DIRECTIONS
Copy every line from the one containing "Update index.html" through the last line of the records below, both included, and nothing else.

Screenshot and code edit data
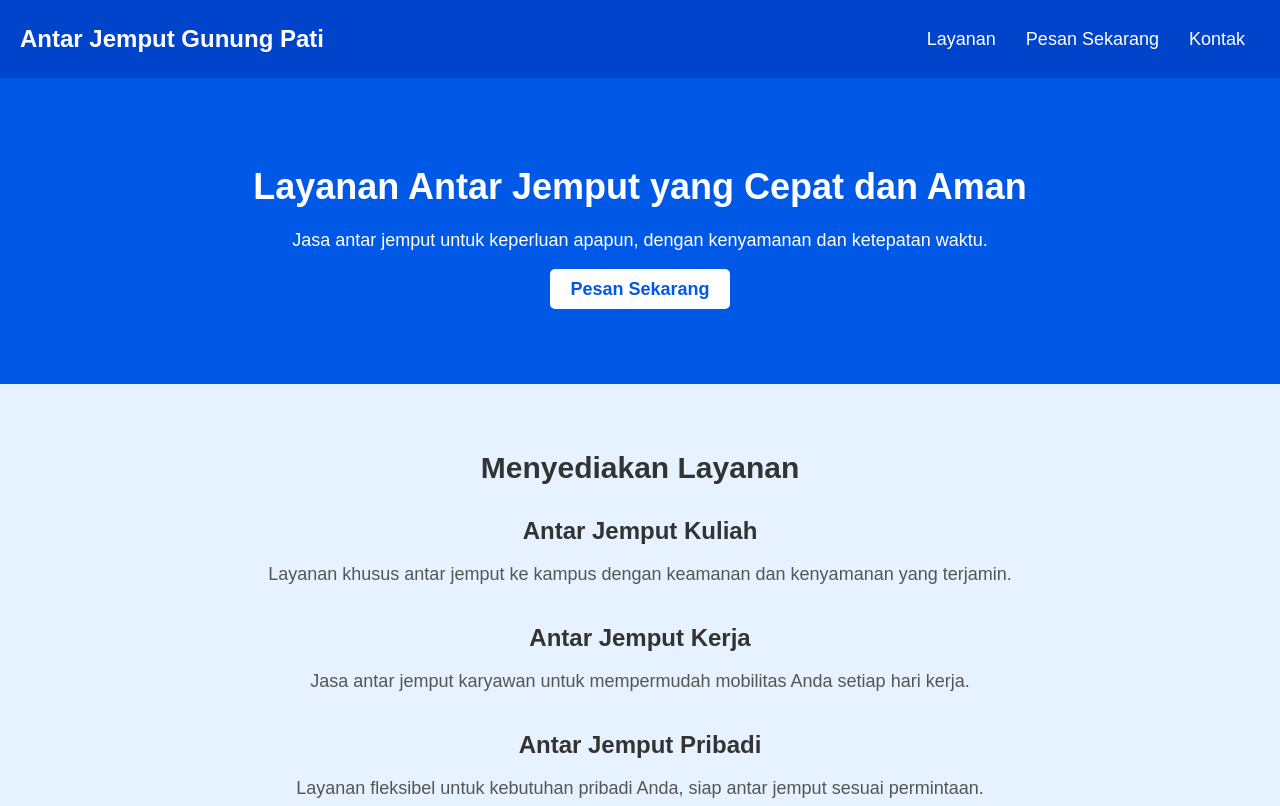
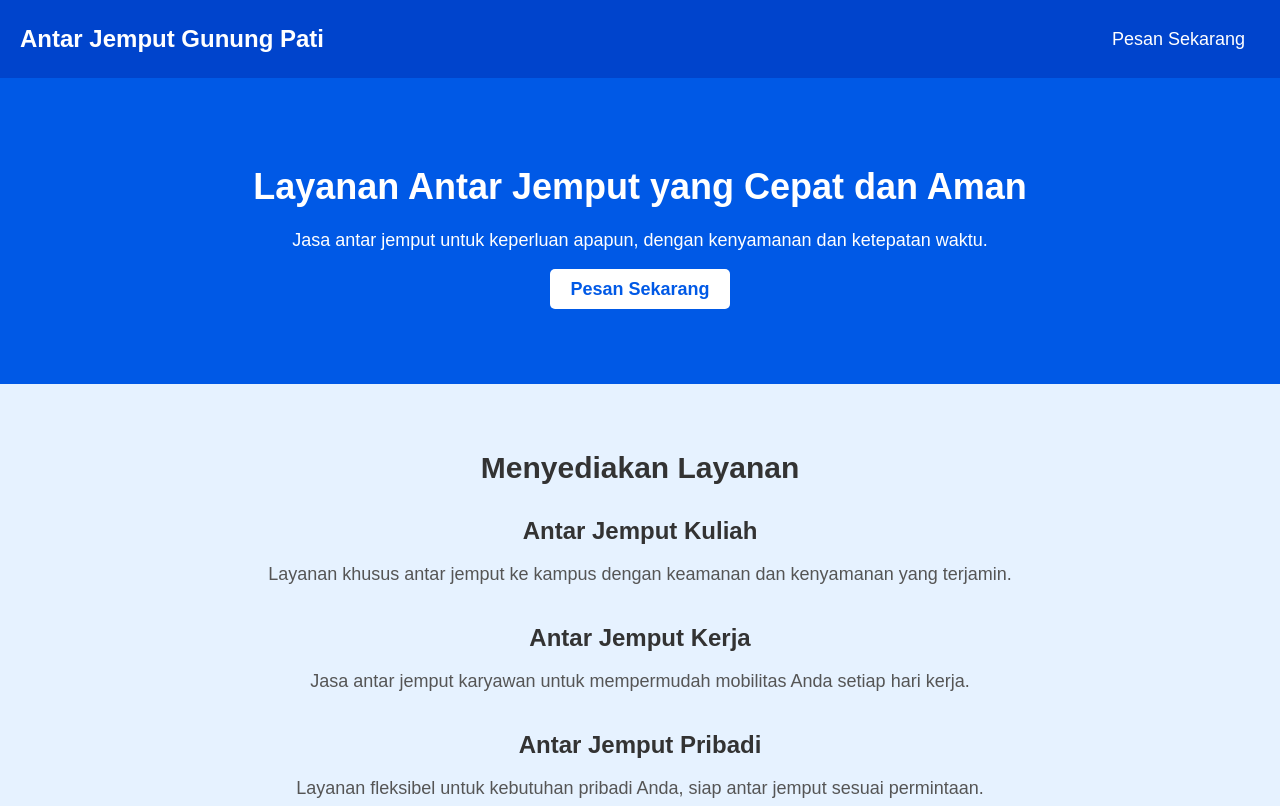
Before and after one commit to hasan228866/Anjem-Gunung-Pati-dan-sekitarnya, a plain HTML site: page index.html in a window 1280 px wide. Shown: the top 806 px of the page. Drawn offline with Linux system fonts and the light colour scheme.

Commit message:
Update index.html

```diff
--- a/index.html
+++ b/index.html
@@ -13,9 +13,9 @@
         <h1>Antar Jemput Gunung Pati</h1>
       </div>
       <ul class="nav-links">
-        <li><a href="#services">Layanan</a></li>
+
         <li><a href="#order">Pesan Sekarang</a></li>
-        <li><a href="#contact">Kontak</a></li>
+
       </ul>
     </nav>
   </header>
```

TASK ANSWER
Update index.html

```diff
--- a/index.html
+++ b/index.html
@@ -13,9 +13,9 @@
         <h1>Antar Jemput Gunung Pati</h1>
       </div>
       <ul class="nav-links">
-        <li><a href="#services">Layanan</a></li>
+
         <li><a href="#order">Pesan Sekarang</a></li>
-        <li><a href="#contact">Kontak</a></li>
+
       </ul>
     </nav>
   </header>
```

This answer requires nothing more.